Data excerpts —
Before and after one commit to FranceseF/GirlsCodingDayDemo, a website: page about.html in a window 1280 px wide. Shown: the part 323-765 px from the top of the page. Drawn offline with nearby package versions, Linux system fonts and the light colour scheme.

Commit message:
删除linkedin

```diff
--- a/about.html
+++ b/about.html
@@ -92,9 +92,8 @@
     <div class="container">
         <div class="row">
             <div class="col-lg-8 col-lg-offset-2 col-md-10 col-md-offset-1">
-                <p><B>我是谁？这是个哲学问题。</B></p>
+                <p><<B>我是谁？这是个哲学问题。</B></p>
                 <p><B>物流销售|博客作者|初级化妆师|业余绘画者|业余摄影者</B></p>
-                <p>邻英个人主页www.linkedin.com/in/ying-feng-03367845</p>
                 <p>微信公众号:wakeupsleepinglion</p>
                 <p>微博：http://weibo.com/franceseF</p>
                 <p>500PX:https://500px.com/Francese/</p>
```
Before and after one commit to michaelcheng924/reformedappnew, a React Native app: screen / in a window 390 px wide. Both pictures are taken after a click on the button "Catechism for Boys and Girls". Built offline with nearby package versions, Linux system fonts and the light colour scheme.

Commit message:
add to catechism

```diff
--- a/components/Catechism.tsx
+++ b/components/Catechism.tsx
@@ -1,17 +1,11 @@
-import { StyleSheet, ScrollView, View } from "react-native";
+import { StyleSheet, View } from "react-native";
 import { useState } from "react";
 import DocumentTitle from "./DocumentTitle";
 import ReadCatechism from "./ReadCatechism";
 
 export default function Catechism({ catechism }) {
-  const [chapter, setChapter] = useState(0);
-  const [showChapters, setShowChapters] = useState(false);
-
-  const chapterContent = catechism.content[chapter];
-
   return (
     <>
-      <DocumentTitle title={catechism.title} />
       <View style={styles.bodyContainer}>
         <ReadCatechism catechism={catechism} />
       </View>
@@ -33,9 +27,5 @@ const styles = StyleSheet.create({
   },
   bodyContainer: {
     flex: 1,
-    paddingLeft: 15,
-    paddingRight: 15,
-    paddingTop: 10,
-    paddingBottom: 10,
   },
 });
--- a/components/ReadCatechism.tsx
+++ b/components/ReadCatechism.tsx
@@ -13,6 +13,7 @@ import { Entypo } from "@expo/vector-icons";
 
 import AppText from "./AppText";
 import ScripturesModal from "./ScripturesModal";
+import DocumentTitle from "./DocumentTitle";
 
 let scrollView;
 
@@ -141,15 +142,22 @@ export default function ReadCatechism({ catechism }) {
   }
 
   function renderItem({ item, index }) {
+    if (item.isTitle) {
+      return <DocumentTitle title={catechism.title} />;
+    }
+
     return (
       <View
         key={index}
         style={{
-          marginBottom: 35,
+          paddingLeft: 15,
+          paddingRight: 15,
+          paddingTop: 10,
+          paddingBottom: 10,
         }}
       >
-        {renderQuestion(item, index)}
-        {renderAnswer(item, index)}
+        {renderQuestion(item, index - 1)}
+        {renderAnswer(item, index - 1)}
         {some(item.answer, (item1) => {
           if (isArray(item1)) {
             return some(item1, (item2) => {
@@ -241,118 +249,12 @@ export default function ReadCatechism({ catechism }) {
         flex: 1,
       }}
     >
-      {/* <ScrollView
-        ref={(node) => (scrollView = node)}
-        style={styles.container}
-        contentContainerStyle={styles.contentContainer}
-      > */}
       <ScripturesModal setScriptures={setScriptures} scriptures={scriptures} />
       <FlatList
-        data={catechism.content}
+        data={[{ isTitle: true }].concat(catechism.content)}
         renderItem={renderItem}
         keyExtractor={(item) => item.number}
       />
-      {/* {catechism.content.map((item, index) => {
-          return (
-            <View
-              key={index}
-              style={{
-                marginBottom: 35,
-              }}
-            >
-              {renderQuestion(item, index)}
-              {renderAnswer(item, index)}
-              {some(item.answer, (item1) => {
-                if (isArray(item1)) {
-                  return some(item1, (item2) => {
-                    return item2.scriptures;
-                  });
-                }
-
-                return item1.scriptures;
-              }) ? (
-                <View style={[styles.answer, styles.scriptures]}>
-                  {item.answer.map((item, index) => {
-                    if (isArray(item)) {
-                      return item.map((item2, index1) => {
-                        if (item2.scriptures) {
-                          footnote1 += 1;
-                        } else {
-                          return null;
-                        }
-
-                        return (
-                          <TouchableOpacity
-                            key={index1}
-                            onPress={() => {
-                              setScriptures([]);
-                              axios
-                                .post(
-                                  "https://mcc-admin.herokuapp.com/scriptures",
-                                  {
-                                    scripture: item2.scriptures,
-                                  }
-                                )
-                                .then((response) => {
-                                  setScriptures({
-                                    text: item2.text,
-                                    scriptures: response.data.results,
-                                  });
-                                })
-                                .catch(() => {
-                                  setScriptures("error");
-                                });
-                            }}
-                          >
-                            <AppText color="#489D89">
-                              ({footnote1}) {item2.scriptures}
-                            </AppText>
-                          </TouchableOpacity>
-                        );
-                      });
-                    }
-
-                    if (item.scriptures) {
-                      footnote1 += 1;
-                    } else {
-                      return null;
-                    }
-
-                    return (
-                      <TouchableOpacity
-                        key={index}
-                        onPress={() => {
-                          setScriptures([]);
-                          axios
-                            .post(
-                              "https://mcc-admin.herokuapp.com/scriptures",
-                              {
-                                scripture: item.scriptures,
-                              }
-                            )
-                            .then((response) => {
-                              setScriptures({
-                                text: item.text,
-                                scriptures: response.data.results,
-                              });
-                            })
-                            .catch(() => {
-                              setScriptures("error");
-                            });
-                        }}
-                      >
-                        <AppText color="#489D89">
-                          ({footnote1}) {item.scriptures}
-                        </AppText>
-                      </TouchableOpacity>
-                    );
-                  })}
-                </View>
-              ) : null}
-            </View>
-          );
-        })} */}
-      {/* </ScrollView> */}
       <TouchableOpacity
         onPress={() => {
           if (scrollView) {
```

What the task asks — Please copy all of the data above exactly.

Written response —
Before and after one commit to FranceseF/GirlsCodingDayDemo, a website: page about.html in a window 1280 px wide. Shown: the part 323-765 px from the top of the page. Drawn offline with nearby package versions, Linux system fonts and the light colour scheme.

Commit message:
删除linkedin

```diff
--- a/about.html
+++ b/about.html
@@ -92,9 +92,8 @@
     <div class="container">
         <div class="row">
             <div class="col-lg-8 col-lg-offset-2 col-md-10 col-md-offset-1">
-                <p><B>我是谁？这是个哲学问题。</B></p>
+                <p><<B>我是谁？这是个哲学问题。</B></p>
                 <p><B>物流销售|博客作者|初级化妆师|业余绘画者|业余摄影者</B></p>
-                <p>邻英个人主页www.linkedin.com/in/ying-feng-03367845</p>
                 <p>微信公众号:wakeupsleepinglion</p>
                 <p>微博：http://weibo.com/franceseF</p>
                 <p>500PX:https://500px.com/Francese/</p>
```
Before and after one commit to michaelcheng924/reformedappnew, a React Native app: screen / in a window 390 px wide. Both pictures are taken after a click on the button "Catechism for Boys and Girls". Built offline with nearby package versions, Linux system fonts and the light colour scheme.

Commit message:
add to catechism

```diff
--- a/components/Catechism.tsx
+++ b/components/Catechism.tsx
@@ -1,17 +1,11 @@
-import { StyleSheet, ScrollView, View } from "react-native";
+import { StyleSheet, View } from "react-native";
 import { useState } from "react";
 import DocumentTitle from "./DocumentTitle";
 import ReadCatechism from "./ReadCatechism";
 
 export default function Catechism({ catechism }) {
-  const [chapter, setChapter] = useState(0);
-  const [showChapters, setShowChapters] = useState(false);
-
-  const chapterContent = catechism.content[chapter];
-
   return (
     <>
-      <DocumentTitle title={catechism.title} />
       <View style={styles.bodyContainer}>
         <ReadCatechism catechism={catechism} />
       </View>
@@ -33,9 +27,5 @@ const styles = StyleSheet.create({
   },
   bodyContainer: {
     flex: 1,
-    paddingLeft: 15,
-    paddingRight: 15,
-    paddingTop: 10,
-    paddingBottom: 10,
   },
 });
--- a/components/ReadCatechism.tsx
+++ b/components/ReadCatechism.tsx
@@ -13,6 +13,7 @@ import { Entypo } from "@expo/vector-icons";
 
 import AppText from "./AppText";
 import ScripturesModal from "./ScripturesModal";
+import DocumentTitle from "./DocumentTitle";
 
 let scrollView;
 
@@ -141,15 +142,22 @@ export default function ReadCatechism({ catechism }) {
   }
 
   function renderItem({ item, index }) {
+    if (item.isTitle) {
+      return <DocumentTitle title={catechism.title} />;
+    }
+
     return (
       <View
         key={index}
         style={{
-          marginBottom: 35,
+          paddingLeft: 15,
+          paddingRight: 15,
+          paddingTop: 10,
+          paddingBottom: 10,
         }}
       >
-        {renderQuestion(item, index)}
-        {renderAnswer(item, index)}
+        {renderQuestion(item, index - 1)}
+        {renderAnswer(item, index - 1)}
         {some(item.answer, (item1) => {
           if (isArray(item1)) {
             return some(item1, (item2) => {
@@ -241,118 +249,12 @@ export default function ReadCatechism({ catechism }) {
         flex: 1,
       }}
     >
-      {/* <ScrollView
-        ref={(node) => (scrollView = node)}
-        style={styles.container}
-        contentContainerStyle={styles.contentContainer}
-      > */}
       <ScripturesModal setScriptures={setScriptures} scriptures={scriptures} />
       <FlatList
-        data={catechism.content}
+        data={[{ isTitle: true }].concat(catechism.content)}
         renderItem={renderItem}
         keyExtractor={(item) => item.number}
       />
-      {/* {catechism.content.map((item, index) => {
-          return (
-            <View
-              key={index}
-              style={{
-                marginBottom: 35,
-              }}
-            >
-              {renderQuestion(item, index)}
-              {renderAnswer(item, index)}
-              {some(item.answer, (item1) => {
-                if (isArray(item1)) {
-                  return some(item1, (item2) => {
-                    return item2.scriptures;
-                  });
-                }
-
-                return item1.scriptures;
-              }) ? (
-                <View style={[styles.answer, styles.scriptures]}>
-                  {item.answer.map((item, index) => {
-                    if (isArray(item)) {
-                      return item.map((item2, index1) => {
-                        if (item2.scriptures) {
-                          footnote1 += 1;
-                        } else {
-                          return null;
-                        }
-
-                        return (
-                          <TouchableOpacity
-                            key={index1}
-                            onPress={() => {
-                              setScriptures([]);
-                              axios
-                                .post(
-                                  "https://mcc-admin.herokuapp.com/scriptures",
-                                  {
-                                    scripture: item2.scriptures,
-                                  }
-                                )
-                                .then((response) => {
-                                  setScriptures({
-                                    text: item2.text,
-                                    scriptures: response.data.results,
-                                  });
-                                })
-                                .catch(() => {
-                                  setScriptures("error");
-                                });
-                            }}
-                          >
-                            <AppText color="#489D89">
-                              ({footnote1}) {item2.scriptures}
-                            </AppText>
-                          </TouchableOpacity>
-                        );
-                      });
-                    }
-
-                    if (item.scriptures) {
-                      footnote1 += 1;
-                    } else {
-                      return null;
-                    }
-
-                    return (
-                      <TouchableOpacity
-                        key={index}
-                        onPress={() => {
-                          setScriptures([]);
-                          axios
-                            .post(
-                              "https://mcc-admin.herokuapp.com/scriptures",
-                              {
-                                scripture: item.scriptures,
-                              }
-                            )
-                            .then((response) => {
-                              setScriptures({
-                                text: item.text,
-                                scriptures: response.data.results,
-                              });
-                            })
-                            .catch(() => {
-                              setScriptures("error");
-                            });
-                        }}
-                      >
-                        <AppText color="#489D89">
-                          ({footnote1}) {item.scriptures}
-                        </AppText>
-                      </TouchableOpacity>
-                    );
-                  })}
-                </View>
-              ) : null}
-            </View>
-          );
-        })} */}
-      {/* </ScrollView> */}
       <TouchableOpacity
         onPress={() => {
           if (scrollView) {
```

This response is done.